Weslaco, Texas — Potentially thousands of migrant children held in government-sponsored detention centers may soon be released after a policy reversal from the Trump administration.

The Department of Health and Human Services said it will no longer require FBI fingerprinting of all adults living with prospective sponsors-- information that was then shared with Immigration and Customs Enforcement. The announcement essentially cancels the policy put in place six months ago.

The reversal could lead to speedier releases of the nearly 1,500 migrant children held at detention centers and shelters across the country, including the ‘tent city’ in Tornillo, Texas where there’s roughly 2,800 teens.

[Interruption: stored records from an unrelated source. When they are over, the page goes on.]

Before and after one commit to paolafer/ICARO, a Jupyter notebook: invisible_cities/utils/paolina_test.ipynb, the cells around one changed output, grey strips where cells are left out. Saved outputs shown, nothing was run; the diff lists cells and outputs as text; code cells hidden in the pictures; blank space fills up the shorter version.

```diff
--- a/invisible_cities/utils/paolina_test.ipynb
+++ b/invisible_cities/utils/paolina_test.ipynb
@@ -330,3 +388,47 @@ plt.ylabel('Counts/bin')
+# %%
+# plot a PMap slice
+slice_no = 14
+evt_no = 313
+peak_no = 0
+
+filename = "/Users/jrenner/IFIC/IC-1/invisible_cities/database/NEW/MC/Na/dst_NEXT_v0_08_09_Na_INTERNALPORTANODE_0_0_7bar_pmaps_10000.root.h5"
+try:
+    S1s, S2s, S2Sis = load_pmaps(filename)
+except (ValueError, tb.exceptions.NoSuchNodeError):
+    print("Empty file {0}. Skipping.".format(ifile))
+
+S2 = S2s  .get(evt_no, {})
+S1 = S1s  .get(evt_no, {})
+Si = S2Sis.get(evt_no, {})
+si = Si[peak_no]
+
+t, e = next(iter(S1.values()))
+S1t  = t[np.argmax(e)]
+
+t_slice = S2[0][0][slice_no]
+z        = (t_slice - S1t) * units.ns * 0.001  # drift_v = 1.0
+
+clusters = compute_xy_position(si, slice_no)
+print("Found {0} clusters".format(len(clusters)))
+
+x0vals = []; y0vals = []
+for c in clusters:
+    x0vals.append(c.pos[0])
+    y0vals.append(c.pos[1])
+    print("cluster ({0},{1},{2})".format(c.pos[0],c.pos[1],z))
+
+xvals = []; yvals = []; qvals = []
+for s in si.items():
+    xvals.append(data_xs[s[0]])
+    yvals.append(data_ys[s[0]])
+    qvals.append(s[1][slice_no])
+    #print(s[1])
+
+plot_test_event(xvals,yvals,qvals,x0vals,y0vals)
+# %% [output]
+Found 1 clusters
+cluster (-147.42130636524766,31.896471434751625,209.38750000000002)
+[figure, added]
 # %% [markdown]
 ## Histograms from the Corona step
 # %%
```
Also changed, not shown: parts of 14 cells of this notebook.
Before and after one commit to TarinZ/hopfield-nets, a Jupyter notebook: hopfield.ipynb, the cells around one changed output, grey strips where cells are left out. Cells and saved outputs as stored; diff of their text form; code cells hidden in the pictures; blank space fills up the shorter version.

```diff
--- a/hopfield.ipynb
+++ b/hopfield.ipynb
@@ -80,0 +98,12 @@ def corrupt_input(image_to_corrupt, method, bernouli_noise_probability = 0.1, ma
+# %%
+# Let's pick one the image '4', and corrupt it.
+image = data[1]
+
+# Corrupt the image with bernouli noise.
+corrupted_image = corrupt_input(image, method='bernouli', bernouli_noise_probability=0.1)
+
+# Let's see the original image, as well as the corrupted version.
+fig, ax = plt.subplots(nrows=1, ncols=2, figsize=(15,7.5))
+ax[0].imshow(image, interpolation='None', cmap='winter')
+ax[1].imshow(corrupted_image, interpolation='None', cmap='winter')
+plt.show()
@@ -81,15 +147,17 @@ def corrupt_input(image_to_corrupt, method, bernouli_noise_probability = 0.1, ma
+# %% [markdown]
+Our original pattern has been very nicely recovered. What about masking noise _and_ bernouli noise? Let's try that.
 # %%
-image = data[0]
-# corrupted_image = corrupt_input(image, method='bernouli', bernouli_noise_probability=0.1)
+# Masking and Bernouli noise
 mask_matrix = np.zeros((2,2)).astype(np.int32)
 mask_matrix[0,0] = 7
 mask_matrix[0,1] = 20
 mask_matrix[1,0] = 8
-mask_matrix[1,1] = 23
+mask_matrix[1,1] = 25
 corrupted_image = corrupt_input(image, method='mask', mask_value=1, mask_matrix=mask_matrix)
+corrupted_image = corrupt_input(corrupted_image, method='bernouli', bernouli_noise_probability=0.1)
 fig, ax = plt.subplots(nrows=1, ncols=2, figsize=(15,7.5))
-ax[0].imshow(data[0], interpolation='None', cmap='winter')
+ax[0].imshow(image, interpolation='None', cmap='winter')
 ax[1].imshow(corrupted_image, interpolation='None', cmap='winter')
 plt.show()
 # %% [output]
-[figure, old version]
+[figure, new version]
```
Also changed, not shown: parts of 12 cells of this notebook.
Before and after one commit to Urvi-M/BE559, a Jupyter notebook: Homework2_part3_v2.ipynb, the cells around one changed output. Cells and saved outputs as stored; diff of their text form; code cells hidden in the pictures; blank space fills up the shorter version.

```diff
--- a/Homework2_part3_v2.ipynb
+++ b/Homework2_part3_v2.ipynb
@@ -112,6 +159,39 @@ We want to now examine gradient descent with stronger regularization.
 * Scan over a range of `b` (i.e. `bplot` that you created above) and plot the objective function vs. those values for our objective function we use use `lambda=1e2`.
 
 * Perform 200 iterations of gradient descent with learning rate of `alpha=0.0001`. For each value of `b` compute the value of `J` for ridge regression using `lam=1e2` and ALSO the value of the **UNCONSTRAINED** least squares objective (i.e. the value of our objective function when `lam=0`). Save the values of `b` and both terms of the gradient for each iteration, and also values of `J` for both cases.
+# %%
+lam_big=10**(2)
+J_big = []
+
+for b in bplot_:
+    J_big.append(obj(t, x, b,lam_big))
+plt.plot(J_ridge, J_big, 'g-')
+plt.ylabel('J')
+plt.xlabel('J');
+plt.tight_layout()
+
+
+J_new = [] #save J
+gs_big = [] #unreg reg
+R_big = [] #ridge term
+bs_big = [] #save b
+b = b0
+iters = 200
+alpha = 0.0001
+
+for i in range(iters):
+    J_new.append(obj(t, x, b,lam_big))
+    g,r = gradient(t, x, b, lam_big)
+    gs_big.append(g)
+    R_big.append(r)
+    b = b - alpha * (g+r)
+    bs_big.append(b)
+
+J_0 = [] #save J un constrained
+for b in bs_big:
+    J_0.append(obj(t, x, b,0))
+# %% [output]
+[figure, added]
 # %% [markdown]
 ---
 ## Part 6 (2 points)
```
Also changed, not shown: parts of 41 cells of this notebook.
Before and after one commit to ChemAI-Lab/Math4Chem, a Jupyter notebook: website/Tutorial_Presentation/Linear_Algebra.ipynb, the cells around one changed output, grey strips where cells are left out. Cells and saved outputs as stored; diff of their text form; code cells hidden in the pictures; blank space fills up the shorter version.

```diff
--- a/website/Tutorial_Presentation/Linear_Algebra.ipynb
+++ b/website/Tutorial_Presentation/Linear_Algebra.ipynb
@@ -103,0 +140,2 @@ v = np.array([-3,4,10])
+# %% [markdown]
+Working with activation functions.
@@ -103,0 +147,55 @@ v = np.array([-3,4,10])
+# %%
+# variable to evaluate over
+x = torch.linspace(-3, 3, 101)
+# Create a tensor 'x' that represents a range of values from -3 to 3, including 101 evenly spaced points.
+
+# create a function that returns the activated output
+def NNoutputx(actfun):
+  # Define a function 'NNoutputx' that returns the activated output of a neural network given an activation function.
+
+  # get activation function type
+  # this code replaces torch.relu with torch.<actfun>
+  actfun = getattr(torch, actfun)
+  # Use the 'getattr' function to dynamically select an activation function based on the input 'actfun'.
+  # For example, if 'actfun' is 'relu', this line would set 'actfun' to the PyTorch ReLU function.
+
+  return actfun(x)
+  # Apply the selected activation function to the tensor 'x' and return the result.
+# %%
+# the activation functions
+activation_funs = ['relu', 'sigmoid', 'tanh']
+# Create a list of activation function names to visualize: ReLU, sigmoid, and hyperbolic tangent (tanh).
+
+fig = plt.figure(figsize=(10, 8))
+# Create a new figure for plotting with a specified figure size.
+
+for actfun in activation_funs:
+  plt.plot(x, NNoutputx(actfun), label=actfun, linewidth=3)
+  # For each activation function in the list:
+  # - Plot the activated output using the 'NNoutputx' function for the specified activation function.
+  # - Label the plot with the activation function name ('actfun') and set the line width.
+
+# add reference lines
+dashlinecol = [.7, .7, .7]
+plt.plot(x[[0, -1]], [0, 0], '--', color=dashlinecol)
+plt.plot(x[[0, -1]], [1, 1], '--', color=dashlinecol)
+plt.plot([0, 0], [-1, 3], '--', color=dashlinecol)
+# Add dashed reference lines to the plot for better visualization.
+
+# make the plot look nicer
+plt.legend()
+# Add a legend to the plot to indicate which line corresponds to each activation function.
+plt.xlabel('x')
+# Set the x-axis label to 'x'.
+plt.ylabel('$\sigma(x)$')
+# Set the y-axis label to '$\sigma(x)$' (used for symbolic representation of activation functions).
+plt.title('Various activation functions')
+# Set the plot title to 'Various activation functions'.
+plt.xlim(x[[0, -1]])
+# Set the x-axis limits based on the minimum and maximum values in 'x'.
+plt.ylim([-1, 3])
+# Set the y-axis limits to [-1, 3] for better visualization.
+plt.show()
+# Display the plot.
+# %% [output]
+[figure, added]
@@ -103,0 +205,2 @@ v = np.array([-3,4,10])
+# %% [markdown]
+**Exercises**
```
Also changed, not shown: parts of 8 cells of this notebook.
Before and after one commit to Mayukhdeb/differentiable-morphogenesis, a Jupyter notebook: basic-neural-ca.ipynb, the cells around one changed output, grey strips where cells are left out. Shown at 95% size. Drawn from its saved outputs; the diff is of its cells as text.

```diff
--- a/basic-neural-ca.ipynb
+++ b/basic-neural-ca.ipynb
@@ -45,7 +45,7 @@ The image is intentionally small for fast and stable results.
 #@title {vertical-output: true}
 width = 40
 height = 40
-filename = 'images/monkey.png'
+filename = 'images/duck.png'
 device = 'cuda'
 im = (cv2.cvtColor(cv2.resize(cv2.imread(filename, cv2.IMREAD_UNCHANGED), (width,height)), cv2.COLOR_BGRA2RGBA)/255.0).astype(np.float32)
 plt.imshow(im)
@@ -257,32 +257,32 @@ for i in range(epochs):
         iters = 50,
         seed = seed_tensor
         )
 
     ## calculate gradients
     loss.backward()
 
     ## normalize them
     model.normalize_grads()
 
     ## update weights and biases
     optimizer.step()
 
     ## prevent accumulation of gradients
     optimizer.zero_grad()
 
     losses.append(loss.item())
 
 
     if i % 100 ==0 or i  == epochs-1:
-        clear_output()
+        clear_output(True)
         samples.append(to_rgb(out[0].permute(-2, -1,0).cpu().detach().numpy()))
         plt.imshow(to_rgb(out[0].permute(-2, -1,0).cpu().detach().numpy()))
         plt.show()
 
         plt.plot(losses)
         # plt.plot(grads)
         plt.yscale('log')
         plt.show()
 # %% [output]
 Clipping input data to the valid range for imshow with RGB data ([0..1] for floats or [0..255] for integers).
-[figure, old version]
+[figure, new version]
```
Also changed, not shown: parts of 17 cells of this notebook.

HHS’s Office of Refugee Resettlement determined the fingerprinting policy affected the timely release of children because of the fear ICE would use the information to target other undocumented immigrants in the household.

The move comes as the contract between HHS and the San Antonio-bases non-profit BCFS, which runs the Tornillo facility, is set to expire on Dec. 31 with no word yet on a renewal.

Congressman Will Hurd, whose district includes Tornillo, expressed concern about the effects of child detention and called for a long-term solution in Central America.

“We should be talking about increasing funding to USAID and State Department in order to deal with violence and economic issues in those countries, which are the drivers of that net migration here to the United States,” said Hurd.

FBI fingerprinting for actual sponsors will continue as part of the vetting process for qualification.